ABOUT THIS TASK: This task calls for copying every line of the records that includes the word "Markdown".

*** Opening of SUPPLIED MATERIAL ***

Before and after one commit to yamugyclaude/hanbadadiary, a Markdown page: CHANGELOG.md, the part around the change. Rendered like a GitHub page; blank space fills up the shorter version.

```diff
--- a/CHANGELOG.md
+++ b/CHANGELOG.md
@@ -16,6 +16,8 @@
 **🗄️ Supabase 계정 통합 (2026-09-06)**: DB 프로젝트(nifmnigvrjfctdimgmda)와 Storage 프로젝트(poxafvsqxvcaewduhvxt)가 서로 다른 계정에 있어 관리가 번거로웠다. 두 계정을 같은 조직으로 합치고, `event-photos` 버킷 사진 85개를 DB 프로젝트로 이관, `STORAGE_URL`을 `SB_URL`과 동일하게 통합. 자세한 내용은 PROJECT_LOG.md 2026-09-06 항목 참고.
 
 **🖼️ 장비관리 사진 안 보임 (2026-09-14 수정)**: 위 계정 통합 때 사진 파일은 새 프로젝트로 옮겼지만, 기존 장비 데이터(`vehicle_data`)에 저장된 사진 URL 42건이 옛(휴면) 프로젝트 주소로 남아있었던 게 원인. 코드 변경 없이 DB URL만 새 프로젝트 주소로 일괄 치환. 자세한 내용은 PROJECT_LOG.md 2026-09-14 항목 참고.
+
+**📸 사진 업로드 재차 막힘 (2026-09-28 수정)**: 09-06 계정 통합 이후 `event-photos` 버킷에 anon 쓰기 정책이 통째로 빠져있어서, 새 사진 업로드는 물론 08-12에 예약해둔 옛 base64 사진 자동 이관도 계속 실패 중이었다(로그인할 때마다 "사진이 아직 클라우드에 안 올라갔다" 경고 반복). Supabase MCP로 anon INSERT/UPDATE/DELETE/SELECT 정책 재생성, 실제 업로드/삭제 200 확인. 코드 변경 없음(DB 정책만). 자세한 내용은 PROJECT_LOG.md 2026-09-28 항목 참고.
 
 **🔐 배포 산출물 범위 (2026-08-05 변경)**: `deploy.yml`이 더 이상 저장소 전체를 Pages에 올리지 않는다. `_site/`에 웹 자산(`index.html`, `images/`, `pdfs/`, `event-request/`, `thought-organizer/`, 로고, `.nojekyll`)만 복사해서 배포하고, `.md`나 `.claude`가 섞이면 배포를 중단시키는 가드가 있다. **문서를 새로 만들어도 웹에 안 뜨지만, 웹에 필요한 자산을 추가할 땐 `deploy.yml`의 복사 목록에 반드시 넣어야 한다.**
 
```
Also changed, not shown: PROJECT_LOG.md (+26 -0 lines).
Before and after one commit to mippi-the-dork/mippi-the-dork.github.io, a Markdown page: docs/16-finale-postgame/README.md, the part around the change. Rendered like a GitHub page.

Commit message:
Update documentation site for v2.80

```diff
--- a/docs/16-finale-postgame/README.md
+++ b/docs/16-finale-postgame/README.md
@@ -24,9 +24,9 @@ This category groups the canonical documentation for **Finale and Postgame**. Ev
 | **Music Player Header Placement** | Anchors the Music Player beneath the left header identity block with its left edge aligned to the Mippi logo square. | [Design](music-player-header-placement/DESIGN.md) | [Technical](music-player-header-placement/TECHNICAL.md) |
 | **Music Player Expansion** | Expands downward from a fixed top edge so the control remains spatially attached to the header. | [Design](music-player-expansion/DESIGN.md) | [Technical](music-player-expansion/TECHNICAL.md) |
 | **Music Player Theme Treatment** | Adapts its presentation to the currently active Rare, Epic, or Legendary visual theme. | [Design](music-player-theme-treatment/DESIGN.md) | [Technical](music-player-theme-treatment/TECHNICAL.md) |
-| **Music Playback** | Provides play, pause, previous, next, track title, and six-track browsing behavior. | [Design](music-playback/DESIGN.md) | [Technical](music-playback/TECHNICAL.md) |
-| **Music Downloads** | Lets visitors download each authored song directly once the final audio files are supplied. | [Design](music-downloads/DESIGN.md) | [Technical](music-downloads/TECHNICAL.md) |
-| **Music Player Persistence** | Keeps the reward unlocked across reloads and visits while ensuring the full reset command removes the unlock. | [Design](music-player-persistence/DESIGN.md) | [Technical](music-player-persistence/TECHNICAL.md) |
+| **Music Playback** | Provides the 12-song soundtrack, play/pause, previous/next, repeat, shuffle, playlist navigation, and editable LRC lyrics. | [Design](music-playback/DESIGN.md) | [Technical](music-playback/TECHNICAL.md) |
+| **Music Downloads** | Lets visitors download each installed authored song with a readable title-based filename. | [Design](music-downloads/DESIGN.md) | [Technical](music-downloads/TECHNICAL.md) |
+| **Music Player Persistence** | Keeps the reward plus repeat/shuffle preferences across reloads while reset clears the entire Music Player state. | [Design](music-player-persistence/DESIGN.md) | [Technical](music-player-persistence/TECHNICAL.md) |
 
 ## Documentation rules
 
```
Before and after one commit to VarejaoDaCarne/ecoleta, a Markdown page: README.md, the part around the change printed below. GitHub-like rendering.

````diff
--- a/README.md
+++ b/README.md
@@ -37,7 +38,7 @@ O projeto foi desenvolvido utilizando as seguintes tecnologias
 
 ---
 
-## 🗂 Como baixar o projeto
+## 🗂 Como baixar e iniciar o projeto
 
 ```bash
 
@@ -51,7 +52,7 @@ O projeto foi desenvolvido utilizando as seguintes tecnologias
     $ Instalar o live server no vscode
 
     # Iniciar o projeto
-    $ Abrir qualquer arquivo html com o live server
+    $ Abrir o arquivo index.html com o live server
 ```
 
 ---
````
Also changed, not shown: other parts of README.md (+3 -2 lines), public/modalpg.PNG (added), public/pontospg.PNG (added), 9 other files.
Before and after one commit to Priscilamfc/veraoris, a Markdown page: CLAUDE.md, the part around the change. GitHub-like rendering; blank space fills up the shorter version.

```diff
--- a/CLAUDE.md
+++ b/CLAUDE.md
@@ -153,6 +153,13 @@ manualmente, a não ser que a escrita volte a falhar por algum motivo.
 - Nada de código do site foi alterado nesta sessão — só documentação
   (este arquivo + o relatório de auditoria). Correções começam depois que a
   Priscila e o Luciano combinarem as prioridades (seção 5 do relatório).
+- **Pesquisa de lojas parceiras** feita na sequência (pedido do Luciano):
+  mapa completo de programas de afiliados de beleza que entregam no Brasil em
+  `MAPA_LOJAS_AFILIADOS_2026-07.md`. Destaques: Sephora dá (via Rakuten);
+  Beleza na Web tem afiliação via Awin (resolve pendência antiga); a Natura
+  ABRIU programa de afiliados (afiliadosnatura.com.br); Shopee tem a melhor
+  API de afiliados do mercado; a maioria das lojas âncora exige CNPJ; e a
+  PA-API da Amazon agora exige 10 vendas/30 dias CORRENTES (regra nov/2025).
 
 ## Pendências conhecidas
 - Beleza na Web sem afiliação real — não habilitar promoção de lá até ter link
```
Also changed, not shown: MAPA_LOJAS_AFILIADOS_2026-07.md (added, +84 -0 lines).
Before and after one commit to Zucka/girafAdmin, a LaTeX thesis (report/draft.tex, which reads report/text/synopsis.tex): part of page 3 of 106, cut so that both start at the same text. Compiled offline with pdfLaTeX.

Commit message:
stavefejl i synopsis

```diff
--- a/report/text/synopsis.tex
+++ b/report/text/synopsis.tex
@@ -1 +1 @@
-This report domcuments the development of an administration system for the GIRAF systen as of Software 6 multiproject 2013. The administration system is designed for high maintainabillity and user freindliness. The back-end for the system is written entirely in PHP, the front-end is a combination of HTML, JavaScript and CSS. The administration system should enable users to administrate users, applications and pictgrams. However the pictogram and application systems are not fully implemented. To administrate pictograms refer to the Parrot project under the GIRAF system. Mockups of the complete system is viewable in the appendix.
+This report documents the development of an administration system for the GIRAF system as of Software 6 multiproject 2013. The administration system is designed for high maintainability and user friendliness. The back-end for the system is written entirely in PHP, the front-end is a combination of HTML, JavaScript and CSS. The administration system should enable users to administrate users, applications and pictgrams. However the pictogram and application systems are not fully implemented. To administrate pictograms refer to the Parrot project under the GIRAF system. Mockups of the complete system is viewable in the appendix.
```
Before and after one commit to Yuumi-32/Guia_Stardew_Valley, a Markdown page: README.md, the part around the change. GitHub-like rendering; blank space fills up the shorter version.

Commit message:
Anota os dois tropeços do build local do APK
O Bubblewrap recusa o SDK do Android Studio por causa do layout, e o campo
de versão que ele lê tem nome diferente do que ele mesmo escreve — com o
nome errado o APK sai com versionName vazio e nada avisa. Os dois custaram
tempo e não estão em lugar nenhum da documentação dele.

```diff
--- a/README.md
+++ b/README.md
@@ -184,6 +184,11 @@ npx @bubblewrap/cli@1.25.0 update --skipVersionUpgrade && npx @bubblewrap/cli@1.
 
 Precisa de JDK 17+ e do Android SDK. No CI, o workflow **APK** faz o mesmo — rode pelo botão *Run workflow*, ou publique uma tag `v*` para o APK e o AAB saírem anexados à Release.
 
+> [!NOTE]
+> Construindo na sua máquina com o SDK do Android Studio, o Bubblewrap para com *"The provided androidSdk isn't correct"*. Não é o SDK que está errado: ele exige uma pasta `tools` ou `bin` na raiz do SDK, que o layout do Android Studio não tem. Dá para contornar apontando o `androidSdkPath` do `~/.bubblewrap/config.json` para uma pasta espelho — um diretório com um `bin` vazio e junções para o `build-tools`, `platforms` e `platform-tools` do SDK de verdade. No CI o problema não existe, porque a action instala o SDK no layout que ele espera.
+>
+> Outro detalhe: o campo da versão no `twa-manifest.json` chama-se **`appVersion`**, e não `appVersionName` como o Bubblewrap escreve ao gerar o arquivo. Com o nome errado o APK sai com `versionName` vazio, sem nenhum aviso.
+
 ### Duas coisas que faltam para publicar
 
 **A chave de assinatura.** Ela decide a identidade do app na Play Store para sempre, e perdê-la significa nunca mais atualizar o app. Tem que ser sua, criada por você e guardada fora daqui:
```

*** Close of SUPPLIED MATERIAL ***

SOLUTION FOR THIS TASK:
Before and after one commit to yamugyclaude/hanbadadiary, a Markdown page: CHANGELOG.md, the part around the change. Rendered like a GitHub page; blank space fills up the shorter version.
Before and after one commit to mippi-the-dork/mippi-the-dork.github.io, a Markdown page: docs/16-finale-postgame/README.md, the part around the change. Rendered like a GitHub page.
Before and after one commit to VarejaoDaCarne/ecoleta, a Markdown page: README.md, the part around the change printed below. GitHub-like rendering.
Before and after one commit to Priscilamfc/veraoris, a Markdown page: CLAUDE.md, the part around the change. GitHub-like rendering; blank space fills up the shorter version.
Before and after one commit to Yuumi-32/Guia_Stardew_Valley, a Markdown page: README.md, the part around the change. GitHub-like rendering; blank space fills up the shorter version.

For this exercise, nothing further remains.